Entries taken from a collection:
..........

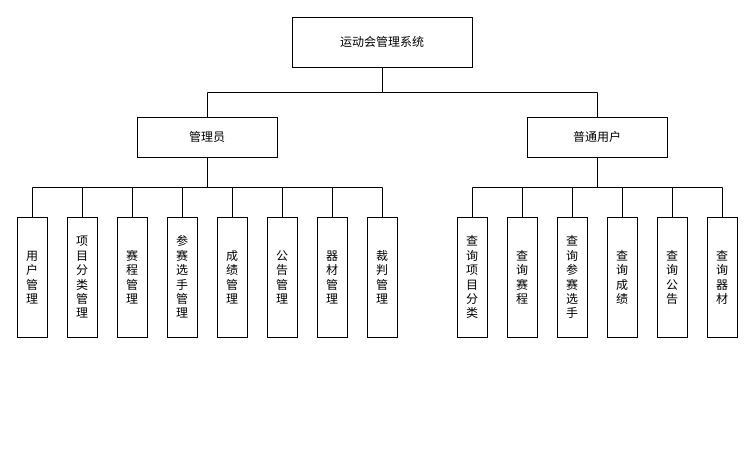
narciso0504/jiangshijia keeps this draw.io diagram as Untitled Diagram.drawio. Above is the earlier version. Source tidied: cells renumbered, new cells numbered last; positions are measured from the earlier drawing's top-left corner, leaving out a move shared by most shapes. Both pictures are drawn from the tidied source at 100%, with x=0, y=0 at pixel (17, 17).
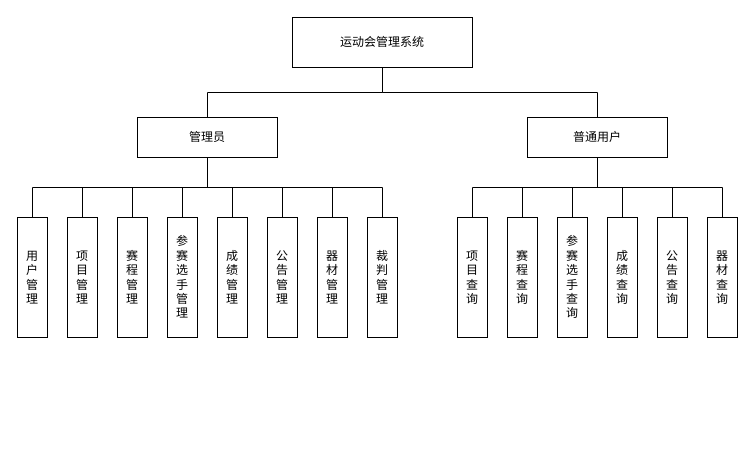
Above is the later version.

Diff of the diagram source:
```diff
@@
-    <mxCell id="22" value="&lt;div&gt;项&lt;/div&gt;&lt;div&gt;目&lt;/div&gt;&lt;div&gt;分&lt;/div&gt;&lt;div&gt;类&lt;/div&gt;&lt;div&gt;管&lt;/div&gt;&lt;div&gt;理&lt;/div&gt;" style="rounded=0;whiteSpace=wrap;html=1;shadow=0;glass=0;sketch=0;gradientColor=none;align=center;direction=south;" parent="1" vertex="1">
+    <mxCell id="22" value="&lt;div&gt;项&lt;/div&gt;&lt;div&gt;目&lt;/div&gt;&lt;div&gt;管&lt;/div&gt;&lt;div&gt;理&lt;/div&gt;" style="rounded=0;whiteSpace=wrap;html=1;shadow=0;glass=0;sketch=0;gradientColor=none;align=center;direction=south;" parent="1" vertex="1">
       <mxGeometry x="50" y="200" width="30" height="120" as="geometry" />
     </mxCell>
@@
-    <mxCell id="29" value="&lt;div&gt;查&lt;/div&gt;&lt;div&gt;询&lt;br&gt;&lt;/div&gt;&lt;div&gt;项&lt;/div&gt;&lt;div&gt;目&lt;/div&gt;&lt;div&gt;分&lt;/div&gt;&lt;div&gt;类&lt;br&gt;&lt;/div&gt;" style="whiteSpace=wrap;html=1;rounded=0;shadow=0;glass=0;sketch=0;gradientColor=none;align=center;direction=south;" parent="1" vertex="1">
+    <mxCell id="29" value="&lt;div&gt;项&lt;/div&gt;&lt;div&gt;目&lt;/div&gt;&lt;div&gt;查&lt;/div&gt;&lt;div&gt;询&lt;/div&gt;" style="whiteSpace=wrap;html=1;rounded=0;shadow=0;glass=0;sketch=0;gradientColor=none;align=center;direction=south;" parent="1" vertex="1">
       <mxGeometry x="440" y="200" width="30" height="120" as="geometry" />
     </mxCell>
-    <mxCell id="30" value="&lt;div&gt;查&lt;/div&gt;&lt;div&gt;询&lt;br&gt;&lt;/div&gt;&lt;div&gt;赛&lt;/div&gt;&lt;div&gt;程&lt;br&gt;&lt;/div&gt;" style="whiteSpace=wrap;html=1;rounded=0;shadow=0;glass=0;sketch=0;gradientColor=none;align=center;direction=south;" parent="1" vertex="1">
+    <mxCell id="30" value="&lt;div&gt;赛&lt;/div&gt;&lt;div&gt;程&lt;/div&gt;&lt;div&gt;查&lt;/div&gt;&lt;div&gt;询&lt;br&gt;&lt;/div&gt;" style="whiteSpace=wrap;html=1;rounded=0;shadow=0;glass=0;sketch=0;gradientColor=none;align=center;direction=south;" parent="1" vertex="1">
       <mxGeometry x="490" y="200" width="30" height="120" as="geometry" />
     </mxCell>
-    <mxCell id="31" value="&lt;div&gt;查&lt;/div&gt;&lt;div&gt;询&lt;/div&gt;&lt;div&gt;成&lt;/div&gt;&lt;div&gt;绩&lt;/div&gt;" style="whiteSpace=wrap;html=1;rounded=0;shadow=0;glass=0;sketch=0;gradientColor=none;align=center;direction=south;" parent="1" vertex="1">
+    <mxCell id="31" value="&lt;div&gt;成&lt;/div&gt;&lt;div&gt;绩&lt;/div&gt;&lt;div&gt;查&lt;/div&gt;&lt;div&gt;询&lt;/div&gt;" style="whiteSpace=wrap;html=1;rounded=0;shadow=0;glass=0;sketch=0;gradientColor=none;align=center;direction=south;" parent="1" vertex="1">
       <mxGeometry x="590" y="200" width="30" height="120" as="geometry" />
     </mxCell>
-    <mxCell id="32" value="&lt;div&gt;查&lt;/div&gt;&lt;div&gt;询&lt;br&gt;&lt;/div&gt;&lt;div&gt;参&lt;/div&gt;&lt;div&gt;赛&lt;/div&gt;&lt;div&gt;选&lt;/div&gt;&lt;div&gt;手&lt;br&gt;&lt;/div&gt;" style="whiteSpace=wrap;html=1;rounded=0;shadow=0;glass=0;sketch=0;gradientColor=none;align=center;direction=south;" parent="1" vertex="1">
+    <mxCell id="32" value="&lt;div&gt;参&lt;/div&gt;&lt;div&gt;赛&lt;/div&gt;&lt;div&gt;选&lt;/div&gt;&lt;div&gt;手&lt;/div&gt;&lt;div&gt;查&lt;/div&gt;&lt;div&gt;询&lt;/div&gt;" style="whiteSpace=wrap;html=1;rounded=0;shadow=0;glass=0;sketch=0;gradientColor=none;align=center;direction=south;" parent="1" vertex="1">
       <mxGeometry x="540" y="200" width="30" height="120" as="geometry" />
     </mxCell>
-    <mxCell id="33" value="&lt;div&gt;查&lt;/div&gt;&lt;div&gt;询&lt;/div&gt;&lt;div&gt;公&lt;/div&gt;&lt;div&gt;告&lt;/div&gt;" style="whiteSpace=wrap;html=1;rounded=0;shadow=0;glass=0;sketch=0;gradientColor=none;align=center;direction=south;" parent="1" vertex="1">
+    <mxCell id="33" value="&lt;div&gt;公&lt;/div&gt;&lt;div&gt;告&lt;/div&gt;&lt;div&gt;查&lt;/div&gt;&lt;div&gt;询&lt;/div&gt;" style="whiteSpace=wrap;html=1;rounded=0;shadow=0;glass=0;sketch=0;gradientColor=none;align=center;direction=south;" parent="1" vertex="1">
       <mxGeometry x="640" y="200" width="30" height="120" as="geometry" />
     </mxCell>
-    <mxCell id="34" value="&lt;div&gt;查&lt;/div&gt;&lt;div&gt;询&lt;/div&gt;&lt;div&gt;器&lt;/div&gt;&lt;div&gt;材&lt;br&gt;&lt;/div&gt;" style="whiteSpace=wrap;html=1;rounded=0;shadow=0;glass=0;sketch=0;gradientColor=none;align=center;direction=south;" parent="1" vertex="1">
+    <mxCell id="34" value="&lt;div&gt;器&lt;/div&gt;&lt;div&gt;材&lt;/div&gt;&lt;div&gt;查&lt;/div&gt;&lt;div&gt;询&lt;/div&gt;" style="whiteSpace=wrap;html=1;rounded=0;shadow=0;glass=0;sketch=0;gradientColor=none;align=center;direction=south;" parent="1" vertex="1">
       <mxGeometry x="690" y="200" width="30" height="120" as="geometry" />
     </mxCell>
```
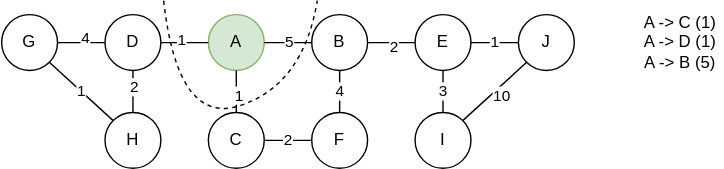
This is practicum_4/homework/images/graph_from_maze_dijkstra_1.svg from anton-pershin/spbu-fundamentals-of-algorithms, a draw.io export, as it was before one commit. Source tidied: cells renumbered, new cells last; positions are measured from the earlier drawing's top-left corner, leaving out a move shared by most shapes. The source it was exported from:
```xml
<mxGraphModel>
  <root>
    <mxCell id="0" />
    <mxCell id="1" parent="0" />
    <mxCell id="2" value="A" style="ellipse;whiteSpace=wrap;html=1;fillColor=#d5e8d4;strokeColor=#82b366;" parent="1" vertex="1">
      <mxGeometry x="148" y="10" width="40" height="40" as="geometry" />
    </mxCell>
    <mxCell id="3" value="B" style="ellipse;whiteSpace=wrap;html=1;" parent="1" vertex="1">
      <mxGeometry x="222" y="10" width="40" height="40" as="geometry" />
    </mxCell>
    <mxCell id="4" style="endArrow=none;html=1;rounded=0;entryX=0;entryY=0.5;entryDx=0;entryDy=0;exitX=1;exitY=0.5;exitDx=0;exitDy=0;startFill=0;" parent="1" edge="1" source="2" target="3">
      <mxGeometry relative="1" as="geometry" />
    </mxCell>
    <mxCell id="5" value="5" style="edgeLabel;html=1;align=center;verticalAlign=middle;" parent="4" vertex="1">
      <mxGeometry y="1" relative="1" as="geometry" />
    </mxCell>
    <mxCell id="6" value="C" style="ellipse;whiteSpace=wrap;html=1;" parent="1" vertex="1">
      <mxGeometry x="148" y="80" width="40" height="40" as="geometry" />
    </mxCell>
    <mxCell id="7" value="F" style="ellipse;whiteSpace=wrap;html=1;" parent="1" vertex="1">
      <mxGeometry x="222" y="80" width="40" height="40" as="geometry" />
    </mxCell>
    <mxCell id="8" value="E" style="ellipse;whiteSpace=wrap;html=1;" parent="1" vertex="1">
      <mxGeometry x="296" y="10" width="40" height="40" as="geometry" />
    </mxCell>
    <mxCell id="9" style="endArrow=none;html=1;rounded=0;exitX=0.5;exitY=1;exitDx=0;exitDy=0;entryX=0.5;entryY=0;entryDx=0;entryDy=0;startFill=0;" parent="1" edge="1" source="2" target="6">
      <mxGeometry relative="1" as="geometry" />
    </mxCell>
    <mxCell id="10" value="1" style="edgeLabel;html=1;align=center;verticalAlign=middle;" parent="9" vertex="1">
      <mxGeometry x="0.13" y="1" relative="1" as="geometry" />
    </mxCell>
    <mxCell id="11" value="2" style="endArrow=none;html=1;rounded=0;exitX=1;exitY=0.5;exitDx=0;exitDy=0;startFill=0;" parent="1" edge="1" source="6" target="7">
      <mxGeometry relative="1" as="geometry" />
    </mxCell>
    <mxCell id="12" value="4" style="endArrow=none;html=1;rounded=0;exitX=0.5;exitY=1;exitDx=0;exitDy=0;entryX=0.5;entryY=0;entryDx=0;entryDy=0;startFill=0;" parent="1" edge="1" source="3" target="7">
      <mxGeometry relative="1" as="geometry" />
    </mxCell>
    <mxCell id="13" value="D" style="ellipse;whiteSpace=wrap;html=1;" parent="1" vertex="1">
      <mxGeometry x="74" y="10" width="40" height="40" as="geometry" />
    </mxCell>
    <mxCell id="14" value="G" style="ellipse;whiteSpace=wrap;html=1;" parent="1" vertex="1">
      <mxGeometry y="10" width="40" height="40" as="geometry" />
    </mxCell>
    <mxCell id="15" value="H" style="ellipse;whiteSpace=wrap;html=1;" parent="1" vertex="1">
      <mxGeometry x="74" y="80" width="40" height="40" as="geometry" />
    </mxCell>
    <mxCell id="16" value="I" style="ellipse;whiteSpace=wrap;html=1;" parent="1" vertex="1">
      <mxGeometry x="296" y="80" width="40" height="40" as="geometry" />
    </mxCell>
    <mxCell id="17" value="J" style="ellipse;whiteSpace=wrap;html=1;" parent="1" vertex="1">
      <mxGeometry x="370" y="10" width="40" height="40" as="geometry" />
    </mxCell>
    <mxCell id="18" style="endArrow=none;html=1;rounded=0;entryX=0;entryY=0.5;entryDx=0;entryDy=0;exitX=1;exitY=0.5;exitDx=0;exitDy=0;startFill=0;" parent="1" edge="1" source="3" target="8">
      <mxGeometry relative="1" as="geometry" />
    </mxCell>
    <mxCell id="19" value="2" style="edgeLabel;html=1;align=center;verticalAlign=middle;" parent="18" vertex="1">
      <mxGeometry x="0.06" y="-2" relative="1" as="geometry" />
    </mxCell>
    <mxCell id="20" value="3" style="endArrow=none;html=1;rounded=0;entryX=0.5;entryY=1;entryDx=0;entryDy=0;exitX=0.5;exitY=0;exitDx=0;exitDy=0;startFill=0;" parent="1" edge="1" source="16" target="8">
      <mxGeometry relative="1" as="geometry" />
    </mxCell>
    <mxCell id="21" value="1" style="endArrow=none;html=1;rounded=0;entryX=0;entryY=0.5;entryDx=0;entryDy=0;exitX=1;exitY=0.5;exitDx=0;exitDy=0;startFill=0;" parent="1" edge="1" source="8" target="17">
      <mxGeometry relative="1" as="geometry" />
    </mxCell>
    <mxCell id="22" style="endArrow=none;html=1;rounded=0;exitX=0;exitY=0.5;exitDx=0;exitDy=0;startFill=0;entryX=1;entryY=0.5;entryDx=0;entryDy=0;" parent="1" edge="1" source="2" target="13">
      <mxGeometry relative="1" as="geometry" />
    </mxCell>
    <mxCell id="23" value="1" style="edgeLabel;html=1;align=center;verticalAlign=middle;" parent="22" vertex="1">
      <mxGeometry x="0.18" y="-3" relative="1" as="geometry" />
    </mxCell>
    <mxCell id="24" style="endArrow=none;html=1;rounded=0;startFill=0;entryX=0.5;entryY=1;entryDx=0;entryDy=0;exitX=0.5;exitY=0;exitDx=0;exitDy=0;" parent="1" edge="1" source="15" target="13">
      <mxGeometry relative="1" as="geometry" />
    </mxCell>
    <mxCell id="25" value="2" style="edgeLabel;html=1;align=center;verticalAlign=middle;" parent="24" vertex="1">
      <mxGeometry x="0.27" relative="1" as="geometry" />
    </mxCell>
    <mxCell id="26" style="endArrow=none;html=1;rounded=0;startFill=0;entryX=0;entryY=0.5;entryDx=0;entryDy=0;exitX=1;exitY=0.5;exitDx=0;exitDy=0;" parent="1" edge="1" source="14" target="13">
      <mxGeometry relative="1" as="geometry" />
    </mxCell>
    <mxCell id="27" value="4" style="edgeLabel;html=1;align=center;verticalAlign=middle;" parent="26" vertex="1">
      <mxGeometry x="0.12" y="4" relative="1" as="geometry" />
    </mxCell>
    <mxCell id="28" value="1" style="endArrow=none;html=1;rounded=0;exitX=0;exitY=0;exitDx=0;exitDy=0;entryX=1;entryY=1;entryDx=0;entryDy=0;startFill=0;" parent="1" edge="1" source="15" target="14">
      <mxGeometry relative="1" as="geometry" />
    </mxCell>
    <mxCell id="29" style="endArrow=none;html=1;rounded=0;exitX=0;exitY=1;exitDx=0;exitDy=0;entryX=1;entryY=0;entryDx=0;entryDy=0;startFill=0;" parent="1" edge="1" source="17" target="16">
      <mxGeometry relative="1" as="geometry" />
    </mxCell>
    <mxCell id="30" value="10" style="edgeLabel;html=1;align=center;verticalAlign=middle;" parent="29" vertex="1">
      <mxGeometry x="-0.08" y="5" relative="1" as="geometry" />
    </mxCell>
    <mxCell id="31" value="A -&amp;gt; C (1)&lt;div&gt;A -&amp;gt; D (1)&lt;/div&gt;&lt;div&gt;A -&amp;gt; B (5)&lt;/div&gt;" style="text;html=1;align=center;verticalAlign=middle;whiteSpace=wrap;rounded=0;" parent="1" vertex="1">
      <mxGeometry x="456" y="15" width="60" height="30" as="geometry" />
    </mxCell>
    <mxCell id="32" style="curved=1;endArrow=none;html=1;rounded=0;startFill=0;dashed=1;" parent="1" edge="1">
      <mxGeometry relative="1" as="geometry">
        <mxPoint x="116" as="sourcePoint" />
        <mxPoint x="226" as="targetPoint" />
        <Array as="points">
          <mxPoint x="126" y="90" />
          <mxPoint x="216" y="60" />
        </Array>
      </mxGeometry>
    </mxCell>
  </root>
</mxGraphModel>
```
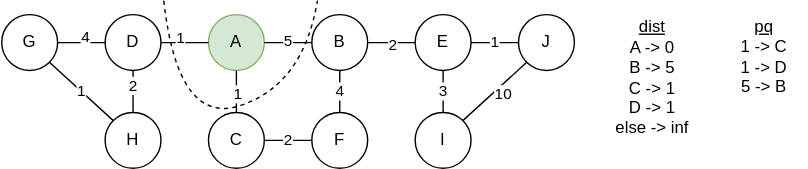
Later version of the same file.

Commit message:
Added correct illustrations for dijkstra algorithm

The edit, as a diff of the source:
```diff
@@ -89,8 +89,8 @@
     <mxCell id="30" value="10" style="edgeLabel;html=1;align=center;verticalAlign=middle;" parent="29" vertex="1">
       <mxGeometry x="-0.08" y="5" relative="1" as="geometry" />
     </mxCell>
-    <mxCell id="31" value="A -&amp;gt; C (1)&lt;div&gt;A -&amp;gt; D (1)&lt;/div&gt;&lt;div&gt;A -&amp;gt; B (5)&lt;/div&gt;" style="text;html=1;align=center;verticalAlign=middle;whiteSpace=wrap;rounded=0;" parent="1" vertex="1">
-      <mxGeometry x="456" y="15" width="60" height="30" as="geometry" />
+    <mxCell id="31" value="&lt;div style=&quot;&quot;&gt;&lt;u&gt;dist&lt;/u&gt;&lt;/div&gt;A -&amp;gt; 0&lt;div&gt;B -&amp;gt; 5&lt;/div&gt;&lt;div&gt;C -&amp;gt; 1&lt;/div&gt;&lt;div&gt;D -&amp;gt; 1&lt;/div&gt;&lt;div&gt;else -&amp;gt; inf&lt;/div&gt;" style="text;html=1;align=center;verticalAlign=middle;whiteSpace=wrap;rounded=0;" parent="1" vertex="1">
+      <mxGeometry x="436" y="10" width="60" height="90" as="geometry" />
     </mxCell>
     <mxCell id="32" style="curved=1;endArrow=none;html=1;rounded=0;startFill=0;dashed=1;" parent="1" edge="1">
       <mxGeometry relative="1" as="geometry">
@@ -102,5 +102,8 @@
         </Array>
       </mxGeometry>
     </mxCell>
+    <mxCell id="33" value="&lt;div style=&quot;&quot;&gt;&lt;u&gt;pq&lt;/u&gt;&lt;/div&gt;1 -&amp;gt; C&lt;div&gt;1 -&amp;gt; D&lt;/div&gt;&lt;div&gt;5 -&amp;gt; B&lt;/div&gt;" style="text;html=1;align=center;verticalAlign=middle;whiteSpace=wrap;rounded=0;" parent="1" vertex="1">
+      <mxGeometry x="516" y="10" width="60" height="60" as="geometry" />
+    </mxCell>
   </root>
 </mxGraphModel>
```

..........

» Exercise brief
Report the number of lines in the entries above that include the word "ellipse" and add nothing to it.

» Answer box
10